Former Ferrari chairman and CEO Sergio Marchionne has passed away at the age of 66, just days after the company announced a succession plan.
Marchionne had entered hospital for a shoulder operation, but after surgery his condition deteriorated rapidly, with reports suggesting that an embolism had led to a coma.
On July 21 Ferrari reported that it had “learned with deep sadness during its meeting today that chairman and CEO Sergio Marchionne will be unable to return to work.” It was announced that John Elkann would become chairman, and Louis C Camilleri was named as CEO.
In a statement issued on Wednesday Elkann, the grandson of former Fiat boss Gianni Agnelli, said: “Unfortunately, what we feared has come to pass. Sergio Marchionne, man and friend, is gone.
“I believe that the best way to honour his memory is to build on the legacy he left us, continuing to develop the human values of responsibility and openness of which he was the most ardent champion.”
Formula One CEO Chase Carey has led racing’s tributes to former Ferrari president Sergio Marchionne, who died on Wednesday.
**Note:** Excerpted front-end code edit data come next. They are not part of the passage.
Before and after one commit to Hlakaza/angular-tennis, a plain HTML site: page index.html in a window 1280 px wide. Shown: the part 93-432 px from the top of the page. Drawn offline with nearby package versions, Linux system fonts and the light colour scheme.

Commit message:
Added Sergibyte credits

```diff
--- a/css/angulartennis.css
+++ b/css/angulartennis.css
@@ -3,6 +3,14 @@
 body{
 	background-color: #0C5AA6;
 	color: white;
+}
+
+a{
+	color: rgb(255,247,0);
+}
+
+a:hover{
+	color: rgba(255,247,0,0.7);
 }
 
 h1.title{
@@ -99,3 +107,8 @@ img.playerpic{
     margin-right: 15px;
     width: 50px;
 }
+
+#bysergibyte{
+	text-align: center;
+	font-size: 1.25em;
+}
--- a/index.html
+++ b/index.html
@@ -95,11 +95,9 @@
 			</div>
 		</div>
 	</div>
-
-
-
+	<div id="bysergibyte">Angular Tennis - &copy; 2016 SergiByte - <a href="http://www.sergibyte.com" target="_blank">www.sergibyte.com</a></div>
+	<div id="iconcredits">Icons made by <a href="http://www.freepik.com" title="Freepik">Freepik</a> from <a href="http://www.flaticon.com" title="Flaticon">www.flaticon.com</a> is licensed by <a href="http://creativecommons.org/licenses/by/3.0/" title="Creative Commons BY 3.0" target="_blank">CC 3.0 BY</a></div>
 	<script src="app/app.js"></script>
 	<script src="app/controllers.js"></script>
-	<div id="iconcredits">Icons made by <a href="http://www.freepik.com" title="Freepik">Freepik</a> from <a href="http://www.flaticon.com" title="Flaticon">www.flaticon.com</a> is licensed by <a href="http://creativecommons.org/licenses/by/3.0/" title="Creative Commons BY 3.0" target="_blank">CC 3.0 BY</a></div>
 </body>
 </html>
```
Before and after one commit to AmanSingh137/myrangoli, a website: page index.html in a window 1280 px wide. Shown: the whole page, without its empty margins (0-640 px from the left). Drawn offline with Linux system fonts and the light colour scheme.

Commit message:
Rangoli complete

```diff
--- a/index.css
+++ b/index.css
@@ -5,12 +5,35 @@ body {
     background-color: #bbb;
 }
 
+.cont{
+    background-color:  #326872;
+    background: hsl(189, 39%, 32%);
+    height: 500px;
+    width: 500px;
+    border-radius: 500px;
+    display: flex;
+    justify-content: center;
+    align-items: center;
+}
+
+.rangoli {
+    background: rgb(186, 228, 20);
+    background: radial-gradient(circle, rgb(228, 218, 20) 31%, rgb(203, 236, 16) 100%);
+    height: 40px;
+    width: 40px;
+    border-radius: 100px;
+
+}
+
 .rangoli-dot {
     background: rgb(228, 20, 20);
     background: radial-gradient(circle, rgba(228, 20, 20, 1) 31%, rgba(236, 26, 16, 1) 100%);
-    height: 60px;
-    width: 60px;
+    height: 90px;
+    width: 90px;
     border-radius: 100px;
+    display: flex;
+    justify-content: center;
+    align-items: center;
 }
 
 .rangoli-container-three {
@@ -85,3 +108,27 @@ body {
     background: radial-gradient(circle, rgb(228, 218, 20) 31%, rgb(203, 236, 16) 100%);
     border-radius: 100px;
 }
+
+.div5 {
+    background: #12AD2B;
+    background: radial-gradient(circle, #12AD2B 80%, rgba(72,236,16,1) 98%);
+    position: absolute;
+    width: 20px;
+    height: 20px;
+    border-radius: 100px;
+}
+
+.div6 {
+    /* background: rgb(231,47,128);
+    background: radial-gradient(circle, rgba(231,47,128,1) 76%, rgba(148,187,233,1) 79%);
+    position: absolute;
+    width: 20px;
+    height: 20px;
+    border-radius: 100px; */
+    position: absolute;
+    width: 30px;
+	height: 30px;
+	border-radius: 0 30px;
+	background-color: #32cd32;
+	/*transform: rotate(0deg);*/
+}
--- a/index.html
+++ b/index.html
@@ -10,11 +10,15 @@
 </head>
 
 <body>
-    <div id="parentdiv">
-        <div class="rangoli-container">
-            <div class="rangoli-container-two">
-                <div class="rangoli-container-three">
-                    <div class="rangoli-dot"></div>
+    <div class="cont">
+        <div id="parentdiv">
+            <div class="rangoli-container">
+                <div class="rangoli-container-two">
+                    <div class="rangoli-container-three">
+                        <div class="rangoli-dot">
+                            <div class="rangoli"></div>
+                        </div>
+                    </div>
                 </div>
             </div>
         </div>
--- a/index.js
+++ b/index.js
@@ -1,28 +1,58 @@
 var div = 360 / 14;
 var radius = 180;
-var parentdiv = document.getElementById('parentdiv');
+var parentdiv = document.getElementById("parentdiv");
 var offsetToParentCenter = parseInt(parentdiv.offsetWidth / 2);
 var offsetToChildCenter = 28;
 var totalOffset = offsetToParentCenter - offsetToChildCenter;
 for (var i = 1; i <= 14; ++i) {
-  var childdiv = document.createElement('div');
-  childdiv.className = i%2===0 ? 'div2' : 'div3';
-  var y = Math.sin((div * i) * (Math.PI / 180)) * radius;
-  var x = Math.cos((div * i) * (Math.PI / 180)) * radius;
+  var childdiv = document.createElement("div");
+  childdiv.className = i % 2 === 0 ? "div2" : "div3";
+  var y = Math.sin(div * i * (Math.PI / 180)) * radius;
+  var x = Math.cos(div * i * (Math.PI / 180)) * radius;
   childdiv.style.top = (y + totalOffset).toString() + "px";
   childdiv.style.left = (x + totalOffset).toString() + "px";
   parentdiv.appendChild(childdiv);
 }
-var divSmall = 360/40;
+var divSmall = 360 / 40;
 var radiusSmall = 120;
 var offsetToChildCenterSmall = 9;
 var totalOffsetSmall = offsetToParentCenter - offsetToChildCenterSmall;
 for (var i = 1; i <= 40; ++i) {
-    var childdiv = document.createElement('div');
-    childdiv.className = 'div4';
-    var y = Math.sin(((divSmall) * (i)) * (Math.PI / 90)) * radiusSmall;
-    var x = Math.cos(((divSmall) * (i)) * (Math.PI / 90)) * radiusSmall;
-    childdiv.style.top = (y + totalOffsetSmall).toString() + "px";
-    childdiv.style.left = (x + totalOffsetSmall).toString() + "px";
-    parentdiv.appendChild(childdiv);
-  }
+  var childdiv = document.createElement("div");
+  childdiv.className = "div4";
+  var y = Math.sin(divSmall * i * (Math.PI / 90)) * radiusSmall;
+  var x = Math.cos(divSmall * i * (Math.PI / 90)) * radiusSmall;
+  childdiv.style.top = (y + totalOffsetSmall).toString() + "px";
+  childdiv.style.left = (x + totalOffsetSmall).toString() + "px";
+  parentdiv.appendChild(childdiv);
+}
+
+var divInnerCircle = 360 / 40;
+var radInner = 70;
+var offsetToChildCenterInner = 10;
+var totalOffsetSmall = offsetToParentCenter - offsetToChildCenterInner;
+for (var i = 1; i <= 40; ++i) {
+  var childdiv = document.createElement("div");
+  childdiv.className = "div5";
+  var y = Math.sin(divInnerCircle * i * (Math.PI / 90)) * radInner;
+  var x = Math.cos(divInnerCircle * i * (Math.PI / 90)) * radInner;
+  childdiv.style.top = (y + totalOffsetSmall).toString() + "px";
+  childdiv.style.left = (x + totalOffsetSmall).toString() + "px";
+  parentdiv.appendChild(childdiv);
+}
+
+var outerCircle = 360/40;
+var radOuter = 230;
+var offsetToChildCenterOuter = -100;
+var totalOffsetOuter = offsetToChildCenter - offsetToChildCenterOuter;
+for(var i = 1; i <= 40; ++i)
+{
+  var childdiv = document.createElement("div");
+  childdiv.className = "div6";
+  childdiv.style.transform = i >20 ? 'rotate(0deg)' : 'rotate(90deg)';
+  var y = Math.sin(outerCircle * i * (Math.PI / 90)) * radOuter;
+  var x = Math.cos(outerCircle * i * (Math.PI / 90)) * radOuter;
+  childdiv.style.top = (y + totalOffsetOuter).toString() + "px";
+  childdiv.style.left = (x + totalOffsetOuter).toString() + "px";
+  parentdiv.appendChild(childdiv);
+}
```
Marchionne, who was 66, died after complications from surgery in Zurich.
“We are deeply saddened by the passing of Sergio Marchionne,” said Carey. “He was a great leader of not just Formula 1 and the automobile world, but the business world overall.
“He led with great passion, energy and insight, and inspired all around him. His contributions to Formula 1 are immeasurable. He was also a true friend to all of us and he will be deeply missed. At this difficult time we extend our deepest sympathies to his family, friends and colleagues.”
Marchionne, who was Italian and Canadian, replaced Luca di Montezemolo at the head of Ferrari in 2014 — with the famous Italian scuderia a fading force in the sport.
Ferrari was the most successful team in F1 but won the last of its 16 constructors titles in 2008.